RALEIGH — Two months ago, the Lenoir County Public Schools System entered into a $2 million dollar agreement to purchase air filter systems from SinglePoint Inc.’s subsidiary, BOX Pure Air.
Ryan Cowell, CEO for BOX Pure Air, tells North State Journal that Lenoir County Public Schools is the first school district that has plans to implement BOX Pure Air portable HEPA units in every single space within the district’s schools.
“Many schools have the added issues of age, which has made air quality a difficult task to tackle,” Cowell said in an August 2021 press release on air purification systems for schools, homes and offices. “COVID and schools taking extra precautions have brought added attention to the issue, and the government is providing funding to help drive IAQ [Indoor Air Quality] improvement in schools.”
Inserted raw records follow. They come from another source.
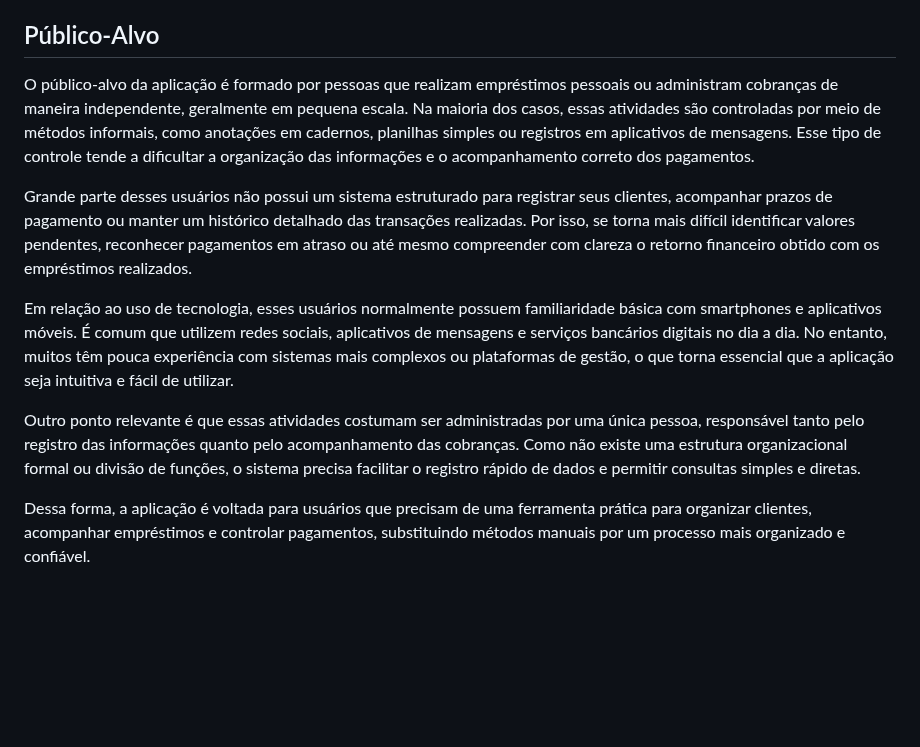
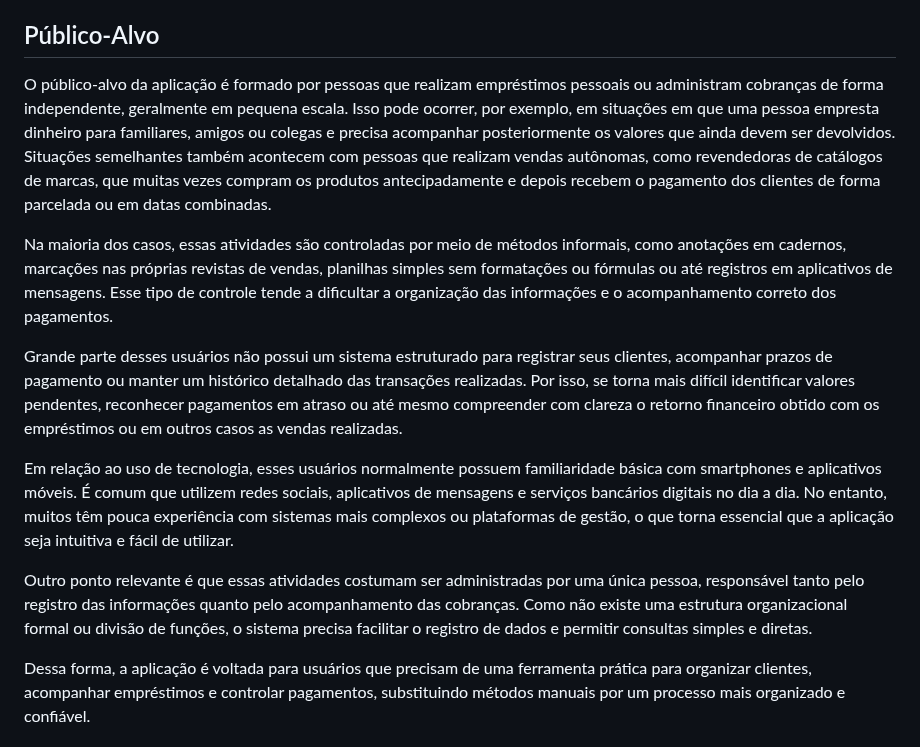
Before and after one commit to ICEI-PUC-Minas-PMV-ADS/pmv-ads-2026-1-e4-proj-infra-t3-paga-ai, a Markdown page: docs/01-Documentação de Contexto.md, the part around the change. Drawn GitHub-style; blank space fills up the shorter version.

Commit message:
Complemento / Público-Alvo

```diff
--- a/docs/01-Documentação de Contexto.md
+++ b/docs/01-Documentação de Contexto.md
@@ -47,12 +47,14 @@ Ao disponibilizar uma ferramenta prática e intuitiva, o sistema pode contribuir
 
 ## Público-Alvo
 
-O público-alvo da aplicação é formado por pessoas que realizam empréstimos pessoais ou administram cobranças de maneira independente, geralmente em pequena escala. Na maioria dos casos, essas atividades são controladas por meio de métodos informais, como anotações em cadernos, planilhas simples ou registros em aplicativos de mensagens. Esse tipo de controle tende a dificultar a organização das informações e o acompanhamento correto dos pagamentos.
+O público-alvo da aplicação é formado por pessoas que realizam empréstimos pessoais ou administram cobranças de forma independente, geralmente em pequena escala. Isso pode ocorrer, por exemplo, em situações em que uma pessoa empresta dinheiro para familiares, amigos ou colegas e precisa acompanhar posteriormente os valores que ainda devem ser devolvidos. Situações semelhantes também acontecem com pessoas que realizam vendas autônomas, como revendedoras de catálogos de marcas, que muitas vezes compram os produtos antecipadamente e depois recebem o pagamento dos clientes de forma parcelada ou em datas combinadas.
 
-Grande parte desses usuários não possui um sistema estruturado para registrar seus clientes, acompanhar prazos de pagamento ou manter um histórico detalhado das transações realizadas. Por isso, se torna mais difícil identificar valores pendentes, reconhecer pagamentos em atraso ou até mesmo compreender com clareza o retorno financeiro obtido com os empréstimos realizados.
+Na maioria dos casos, essas atividades são controladas por meio de métodos informais, como anotações em cadernos, marcações nas próprias revistas de vendas, planilhas simples sem formatações ou fórmulas ou até registros em aplicativos de mensagens. Esse tipo de controle tende a dificultar a organização das informações e o acompanhamento correto dos pagamentos.
+
+Grande parte desses usuários não possui um sistema estruturado para registrar seus clientes, acompanhar prazos de pagamento ou manter um histórico detalhado das transações realizadas. Por isso, se torna mais difícil identificar valores pendentes, reconhecer pagamentos em atraso ou até mesmo compreender com clareza o retorno financeiro obtido com os empréstimos ou em outros casos as vendas realizadas.
 
 Em relação ao uso de tecnologia, esses usuários normalmente possuem familiaridade básica com smartphones e aplicativos móveis. É comum que utilizem redes sociais, aplicativos de mensagens e serviços bancários digitais no dia a dia. No entanto, muitos têm pouca experiência com sistemas mais complexos ou plataformas de gestão, o que torna essencial que a aplicação seja intuitiva e fácil de utilizar.
 
-Outro ponto relevante é que essas atividades costumam ser administradas por uma única pessoa, responsável tanto pelo registro das informações quanto pelo acompanhamento das cobranças. Como não existe uma estrutura organizacional formal ou divisão de funções, o sistema precisa facilitar o registro rápido de dados e permitir consultas simples e diretas.
+Outro ponto relevante é que essas atividades costumam ser administradas por uma única pessoa, responsável tanto pelo registro das informações quanto pelo acompanhamento das cobranças. Como não existe uma estrutura organizacional formal ou divisão de funções, o sistema precisa facilitar o registro de dados e permitir consultas simples e diretas.
 
 Dessa forma, a aplicação é voltada para usuários que precisam de uma ferramenta prática para organizar clientes, acompanhar empréstimos e controlar pagamentos, substituindo métodos manuais por um processo mais organizado e confiável.
```
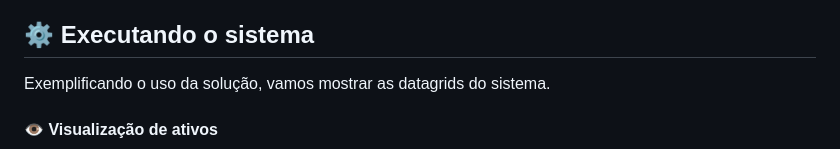
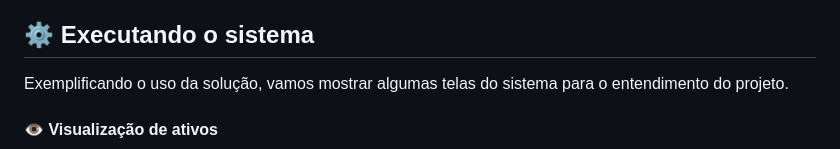
Before and after one commit to filipealmeida97/harmonico, a Markdown page: README.md, the part around the change. Drawn GitHub-style.

Commit message:
Update README.md
Editando o readme

```diff
--- a/README.md
+++ b/README.md
@@ -53,7 +53,7 @@
 
 ## ⚙️ Executando o sistema
 
-Exemplificando o uso da solução, vamos mostrar as datagrids do sistema.
+Exemplificando o uso da solução, vamos mostrar algumas telas do sistema para o entendimento do projeto.
 
 #### 👁️ Visualização de ativos
 
```
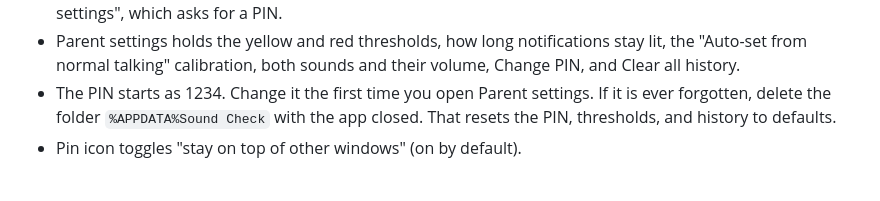
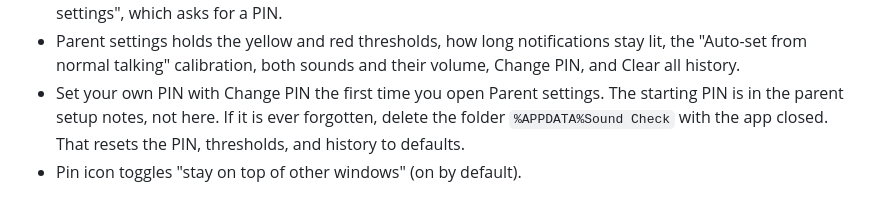
Before and after one commit to 515Dickey/Sound-Check, a Markdown page: README.md, the part around the change. Rendered like a GitHub page.

Commit message:
Remove the default PIN from the README
Co-Authored-By: Claude Opus 5.5 <noreply@anthropic.com>

```diff
--- a/README.md
+++ b/README.md
@@ -67,7 +67,8 @@ Manager > Startup apps.
 - Parent settings holds the yellow and red thresholds, how long notifications
   stay lit, the "Auto-set from normal talking" calibration, both sounds and
   their volume, Change PIN, and Clear all history.
-- The PIN starts as 1234. Change it the first time you open Parent settings.
+- Set your own PIN with Change PIN the first time you open Parent settings.
+  The starting PIN is in the parent setup notes, not here.
   If it is ever forgotten, delete the folder `%APPDATA%Sound Check` with the
   app closed. That resets the PIN, thresholds, and history to defaults.
 - Pin icon toggles "stay on top of other windows" (on by default).
```
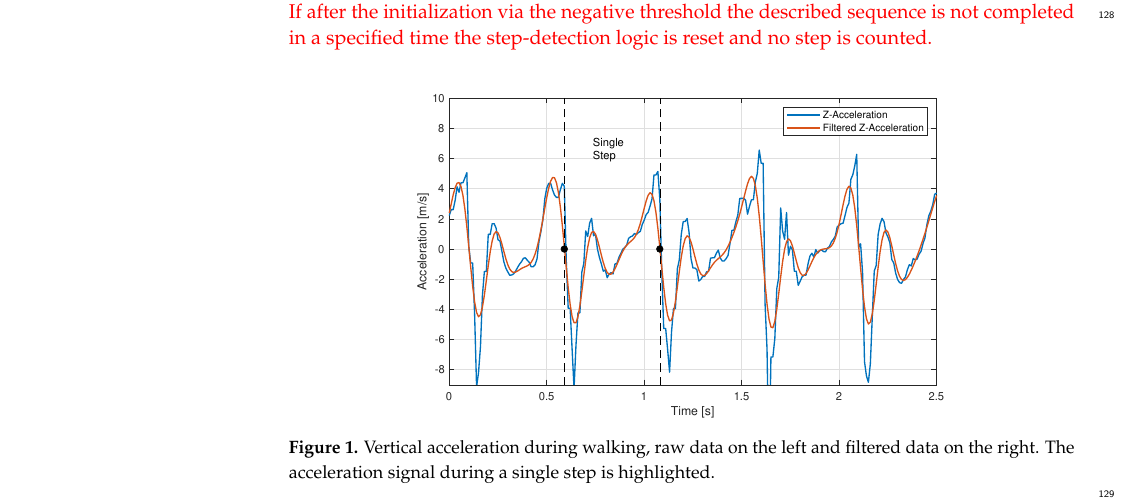
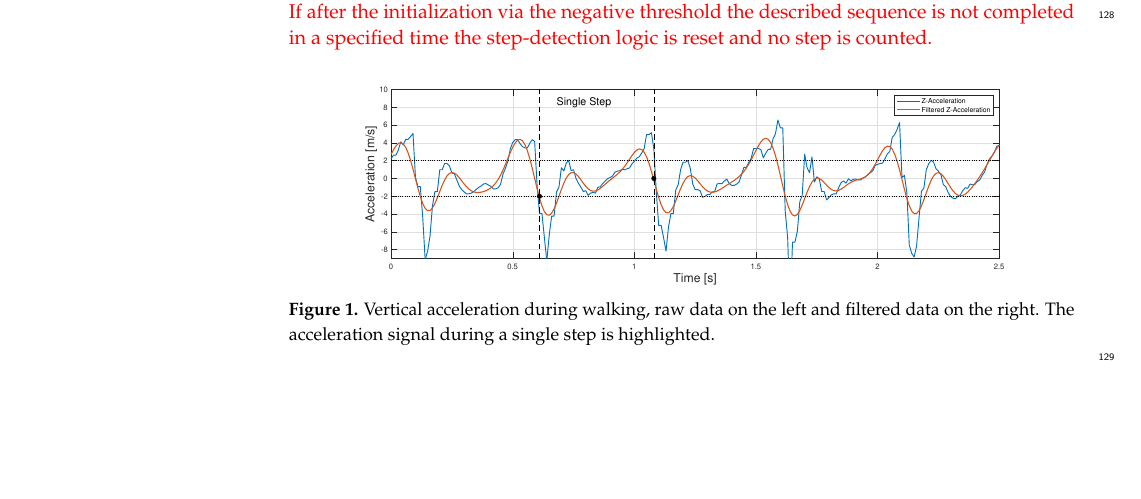
Before and after one commit to dossmann2/Conf-on-SensorandAppl23, a LaTeX paper (Conference_Paper/template.tex): part of page 4 of 7, cut so that both start at the same text, the shorter picture padded with empty space. Compiled offline with pdfLaTeX.

Commit message:
changed Fig. 1

```diff
--- a/Conference_Paper/template.tex
+++ b/Conference_Paper/template.tex
@@ -254,7 +254,7 @@ To initiate the counting process, the acceleration signal has to pass the negati
 %A schematic representation of the step-detection algorithm can be seen in Figure \ref{fig:algorithmStedDetect}
 \begin{figure}[h!]
 	\centering
-	\includegraphics[width=0.8\textwidth]{WalkAcceleration.eps}
+	\includegraphics[width=\textwidth]{WalkAcceleration.eps}
 	\caption{Vertical acceleration during walking, raw data on the left and filtered data on the right. The acceleration signal during a single step is highlighted.}
 	\label{fig:AccelWalk}
 \end{figure}
```
Also changed, not shown: Conference_Paper/WalkAcceleration.eps.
Cowell added, “Fleet Management is so important because it allows schools to regularly check air quality and fix little problems before they become big problems. Studies show that using Portable HEPA air cleaners can reduce risk of exposure by more than half.”
In a brief phone interview, Cowell told North State Journal that they don’t see Lenoir’s purchase so much of a COVID issue, but rather a general health issue that can help curb absenteeism.
In addition to Lenoir schools, Cowell said that they are in talks with Fayetteville State University, Pasquotank schools, and schools in Carteret County. He also indicated the company has had conversations with various community colleges in the state but also with Wake Forest, UNC Greensboro and Duke Hospitals in Raleigh.
“Regarding the Air Box system, we are excited to provide these air filtration systems for students, teachers, and stakeholders that enter our facilities,” Lenoir Schools Assistant Superintendent Nicholas Harvey told North State Journal in an email response.
“ESSER funding allows for purchases that are intended to improve the air quality in schools. The Air Box units have been widely applauded by staff members and students,” wrote Harvey.
ESSER is the acronym for the federal Elementary and Secondary Education Relief Fund.
In 2020, through the Coronavirus Aid Relief, and Economic Security (CARES) Act, Congress allotted roughly $13.2 billion to the Education Stabilization Fund for the Elementary and Secondary School Emergency Relief Fund (ESSER Fund).
In January 2021, the Coronavirus Response and Relief Supplemental Appropriations Act, 2021 (CRRSA), added $54.3 billion to ESSER. In March of the same year, an additional $122 billion went to ESSER under President Biden’s American Rescue Plan (ARP).
An acceptable use for ESSER funds includes repairs or improvements to school facilities to keep them in operation but also to reduce possible risks of virus transmission or other factors that may impact the health of students or staff.
Related to repairs and improvements, the funds can also be used for projects to improve the indoor air quality in schools. Projects can include upgrades to heating, cooling, ventilation, filtering, and a host of other possible projects related to air quality issues.